● Task to complete:
The reply should be a single number: the count of lines below that contain the word "gemerged".

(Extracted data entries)
+++++

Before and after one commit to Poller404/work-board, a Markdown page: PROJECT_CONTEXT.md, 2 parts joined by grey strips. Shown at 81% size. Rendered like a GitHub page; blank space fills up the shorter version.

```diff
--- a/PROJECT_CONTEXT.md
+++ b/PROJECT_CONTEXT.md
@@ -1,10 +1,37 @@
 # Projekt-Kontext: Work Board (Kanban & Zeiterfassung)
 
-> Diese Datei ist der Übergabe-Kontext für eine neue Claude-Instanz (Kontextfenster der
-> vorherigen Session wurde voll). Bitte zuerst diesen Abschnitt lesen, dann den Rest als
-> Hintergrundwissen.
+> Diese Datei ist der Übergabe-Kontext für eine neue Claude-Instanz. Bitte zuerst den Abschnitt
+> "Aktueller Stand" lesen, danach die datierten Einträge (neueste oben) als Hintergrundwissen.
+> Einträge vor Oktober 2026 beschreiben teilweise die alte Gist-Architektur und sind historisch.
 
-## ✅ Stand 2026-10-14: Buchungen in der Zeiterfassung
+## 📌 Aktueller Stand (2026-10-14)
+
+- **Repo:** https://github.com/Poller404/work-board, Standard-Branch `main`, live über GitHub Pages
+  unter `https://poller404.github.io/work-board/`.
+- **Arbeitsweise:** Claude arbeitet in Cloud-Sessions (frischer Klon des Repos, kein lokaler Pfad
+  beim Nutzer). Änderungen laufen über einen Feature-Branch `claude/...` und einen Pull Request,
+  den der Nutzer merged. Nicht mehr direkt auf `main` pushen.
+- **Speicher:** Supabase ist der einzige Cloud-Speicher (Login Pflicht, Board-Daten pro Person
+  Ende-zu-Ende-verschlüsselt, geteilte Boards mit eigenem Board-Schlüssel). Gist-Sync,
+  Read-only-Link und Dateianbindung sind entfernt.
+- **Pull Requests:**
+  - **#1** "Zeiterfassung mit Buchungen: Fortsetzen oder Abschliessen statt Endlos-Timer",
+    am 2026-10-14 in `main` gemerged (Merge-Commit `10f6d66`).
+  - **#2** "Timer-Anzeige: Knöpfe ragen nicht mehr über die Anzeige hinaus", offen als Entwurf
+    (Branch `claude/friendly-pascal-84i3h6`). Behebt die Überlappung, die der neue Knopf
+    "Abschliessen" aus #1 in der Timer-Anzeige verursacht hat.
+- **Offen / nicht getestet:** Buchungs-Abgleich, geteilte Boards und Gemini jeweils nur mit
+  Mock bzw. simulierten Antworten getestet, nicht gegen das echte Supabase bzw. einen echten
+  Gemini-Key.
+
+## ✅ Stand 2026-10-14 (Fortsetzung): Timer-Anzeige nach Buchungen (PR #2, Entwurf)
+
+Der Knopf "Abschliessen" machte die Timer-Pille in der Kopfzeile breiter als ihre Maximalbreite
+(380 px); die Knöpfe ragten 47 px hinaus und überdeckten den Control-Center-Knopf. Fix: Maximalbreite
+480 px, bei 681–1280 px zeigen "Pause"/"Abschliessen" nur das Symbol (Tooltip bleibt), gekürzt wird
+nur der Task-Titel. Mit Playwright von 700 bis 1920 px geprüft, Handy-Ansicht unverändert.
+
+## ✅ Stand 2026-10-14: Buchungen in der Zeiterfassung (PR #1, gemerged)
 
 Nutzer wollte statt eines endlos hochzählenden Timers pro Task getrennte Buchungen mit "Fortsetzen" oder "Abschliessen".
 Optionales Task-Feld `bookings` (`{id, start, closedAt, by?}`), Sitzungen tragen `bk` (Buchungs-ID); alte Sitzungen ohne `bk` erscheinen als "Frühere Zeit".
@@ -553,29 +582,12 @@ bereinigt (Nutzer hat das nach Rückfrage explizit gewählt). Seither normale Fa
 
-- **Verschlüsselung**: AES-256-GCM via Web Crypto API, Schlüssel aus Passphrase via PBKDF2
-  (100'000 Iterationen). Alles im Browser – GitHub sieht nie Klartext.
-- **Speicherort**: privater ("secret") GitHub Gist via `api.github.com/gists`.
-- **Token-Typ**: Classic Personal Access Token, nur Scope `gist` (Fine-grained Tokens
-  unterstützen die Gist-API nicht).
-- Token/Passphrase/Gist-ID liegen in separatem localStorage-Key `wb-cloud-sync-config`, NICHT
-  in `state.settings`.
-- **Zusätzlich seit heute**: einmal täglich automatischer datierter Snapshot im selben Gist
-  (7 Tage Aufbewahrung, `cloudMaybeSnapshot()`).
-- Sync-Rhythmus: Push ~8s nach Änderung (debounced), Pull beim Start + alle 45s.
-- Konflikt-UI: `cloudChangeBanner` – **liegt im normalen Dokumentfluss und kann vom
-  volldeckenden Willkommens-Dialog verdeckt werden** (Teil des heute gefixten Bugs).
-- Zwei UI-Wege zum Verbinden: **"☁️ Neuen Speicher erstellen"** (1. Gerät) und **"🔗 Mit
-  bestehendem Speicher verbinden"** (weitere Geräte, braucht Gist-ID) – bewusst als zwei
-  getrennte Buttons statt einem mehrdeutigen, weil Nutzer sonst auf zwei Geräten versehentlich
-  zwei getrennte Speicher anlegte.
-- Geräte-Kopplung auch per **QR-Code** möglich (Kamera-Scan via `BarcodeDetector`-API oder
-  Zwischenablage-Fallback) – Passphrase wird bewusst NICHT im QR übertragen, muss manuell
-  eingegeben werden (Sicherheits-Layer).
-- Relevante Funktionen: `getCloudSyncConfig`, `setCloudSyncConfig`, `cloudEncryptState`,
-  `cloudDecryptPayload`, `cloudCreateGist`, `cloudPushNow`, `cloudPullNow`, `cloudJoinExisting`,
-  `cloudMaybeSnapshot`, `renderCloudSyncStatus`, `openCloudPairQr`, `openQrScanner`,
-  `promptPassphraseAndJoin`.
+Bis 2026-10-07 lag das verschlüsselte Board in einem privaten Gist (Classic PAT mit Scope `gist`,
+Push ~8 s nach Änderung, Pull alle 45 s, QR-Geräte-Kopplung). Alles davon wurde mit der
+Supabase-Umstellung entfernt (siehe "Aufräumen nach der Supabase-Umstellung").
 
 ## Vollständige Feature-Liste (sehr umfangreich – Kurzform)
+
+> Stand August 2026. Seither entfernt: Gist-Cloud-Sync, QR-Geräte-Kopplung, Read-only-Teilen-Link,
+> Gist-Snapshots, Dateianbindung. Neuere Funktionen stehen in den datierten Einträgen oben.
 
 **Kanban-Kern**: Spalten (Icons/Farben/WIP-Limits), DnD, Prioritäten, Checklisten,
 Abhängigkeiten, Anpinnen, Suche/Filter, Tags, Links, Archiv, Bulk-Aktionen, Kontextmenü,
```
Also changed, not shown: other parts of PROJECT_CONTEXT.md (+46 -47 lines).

+++++

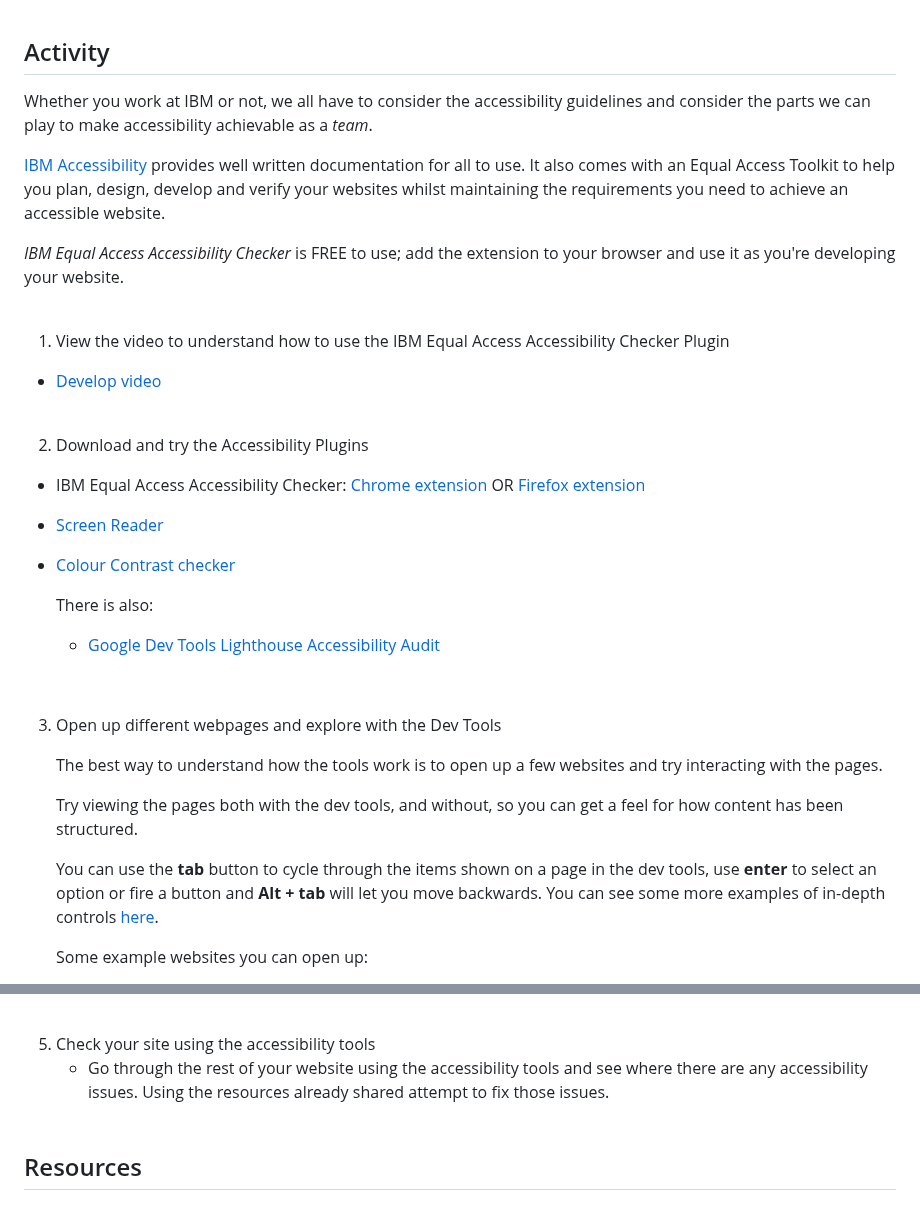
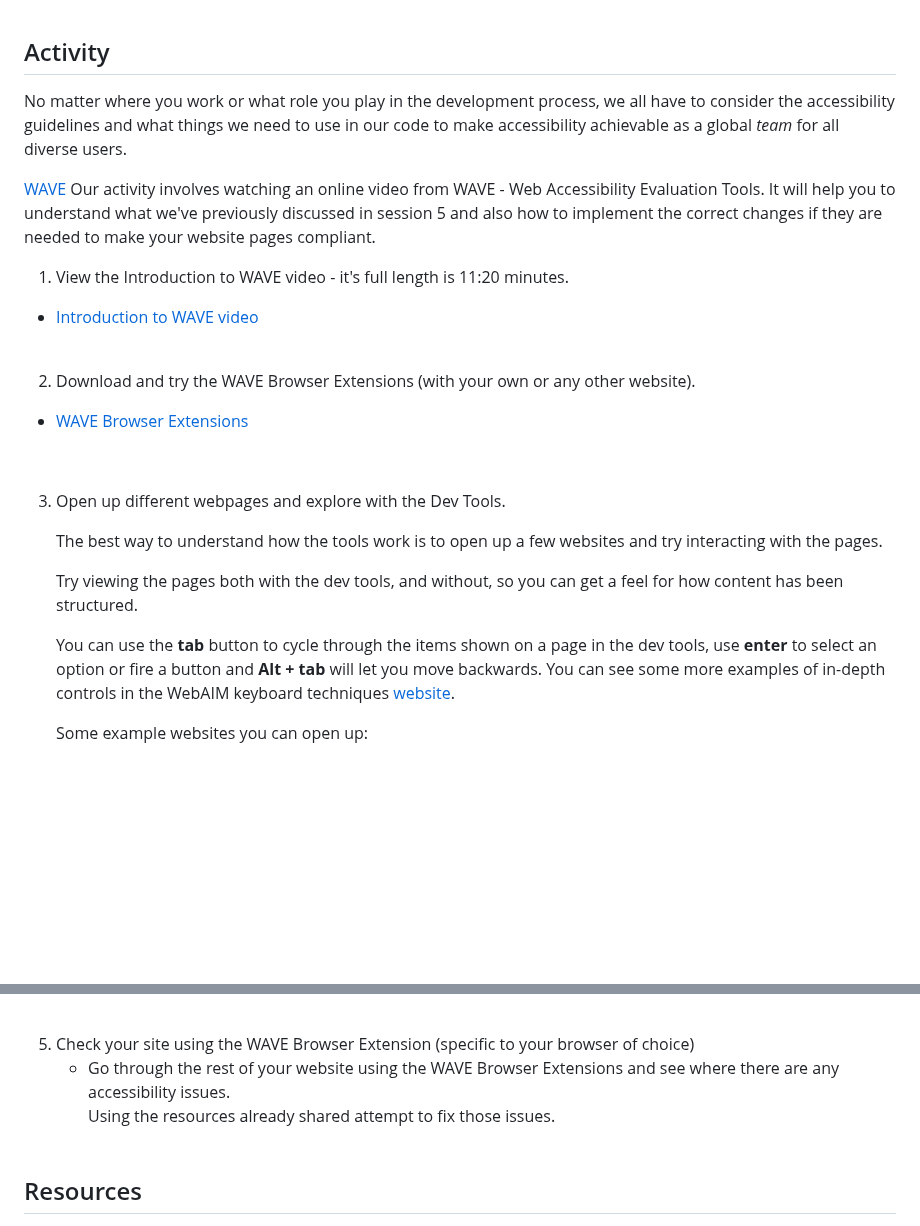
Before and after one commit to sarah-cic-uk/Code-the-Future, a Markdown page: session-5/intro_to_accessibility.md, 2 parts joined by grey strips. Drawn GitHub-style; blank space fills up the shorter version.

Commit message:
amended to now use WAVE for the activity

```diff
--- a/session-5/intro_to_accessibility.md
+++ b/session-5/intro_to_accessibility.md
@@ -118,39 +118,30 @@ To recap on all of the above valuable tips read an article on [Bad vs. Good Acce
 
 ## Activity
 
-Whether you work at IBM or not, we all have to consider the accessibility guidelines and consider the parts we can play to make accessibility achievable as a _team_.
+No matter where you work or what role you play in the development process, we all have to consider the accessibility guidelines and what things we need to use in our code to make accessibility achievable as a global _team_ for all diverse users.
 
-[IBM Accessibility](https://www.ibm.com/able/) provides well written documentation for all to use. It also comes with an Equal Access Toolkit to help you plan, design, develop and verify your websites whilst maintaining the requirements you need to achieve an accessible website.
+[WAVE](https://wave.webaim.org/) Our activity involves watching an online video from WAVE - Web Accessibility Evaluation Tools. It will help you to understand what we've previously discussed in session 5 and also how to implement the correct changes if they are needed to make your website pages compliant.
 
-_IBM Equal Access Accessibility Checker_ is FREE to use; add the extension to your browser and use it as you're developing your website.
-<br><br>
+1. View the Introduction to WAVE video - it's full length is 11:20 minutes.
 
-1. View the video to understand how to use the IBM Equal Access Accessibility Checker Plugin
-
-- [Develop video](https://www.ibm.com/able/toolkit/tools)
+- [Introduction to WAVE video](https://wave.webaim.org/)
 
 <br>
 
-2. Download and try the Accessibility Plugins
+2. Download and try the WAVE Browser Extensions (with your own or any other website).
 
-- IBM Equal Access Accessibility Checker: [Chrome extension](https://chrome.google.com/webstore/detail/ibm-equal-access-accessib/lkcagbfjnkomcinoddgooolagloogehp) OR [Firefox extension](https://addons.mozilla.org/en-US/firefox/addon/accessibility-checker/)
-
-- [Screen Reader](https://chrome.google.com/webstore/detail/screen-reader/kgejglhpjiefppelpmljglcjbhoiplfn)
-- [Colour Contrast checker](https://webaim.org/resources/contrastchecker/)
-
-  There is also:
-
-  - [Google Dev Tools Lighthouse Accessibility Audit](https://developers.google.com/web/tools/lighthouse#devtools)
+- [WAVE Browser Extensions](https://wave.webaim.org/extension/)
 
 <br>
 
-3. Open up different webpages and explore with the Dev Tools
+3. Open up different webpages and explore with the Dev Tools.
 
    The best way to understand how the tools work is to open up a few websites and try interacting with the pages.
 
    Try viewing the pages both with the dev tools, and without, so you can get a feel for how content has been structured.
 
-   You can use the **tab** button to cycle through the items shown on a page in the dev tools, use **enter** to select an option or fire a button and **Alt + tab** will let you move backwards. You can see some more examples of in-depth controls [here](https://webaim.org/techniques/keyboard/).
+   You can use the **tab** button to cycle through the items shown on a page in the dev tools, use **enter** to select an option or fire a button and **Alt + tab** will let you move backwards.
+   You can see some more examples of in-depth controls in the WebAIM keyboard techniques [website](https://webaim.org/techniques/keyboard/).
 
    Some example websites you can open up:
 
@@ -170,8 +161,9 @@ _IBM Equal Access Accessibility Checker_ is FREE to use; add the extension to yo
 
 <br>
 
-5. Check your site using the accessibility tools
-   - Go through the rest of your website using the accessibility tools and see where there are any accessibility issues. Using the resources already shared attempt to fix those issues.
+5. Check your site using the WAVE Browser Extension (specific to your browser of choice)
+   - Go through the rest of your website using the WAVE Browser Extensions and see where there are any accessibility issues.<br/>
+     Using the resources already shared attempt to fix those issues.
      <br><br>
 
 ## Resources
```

+++++

● Your response:
2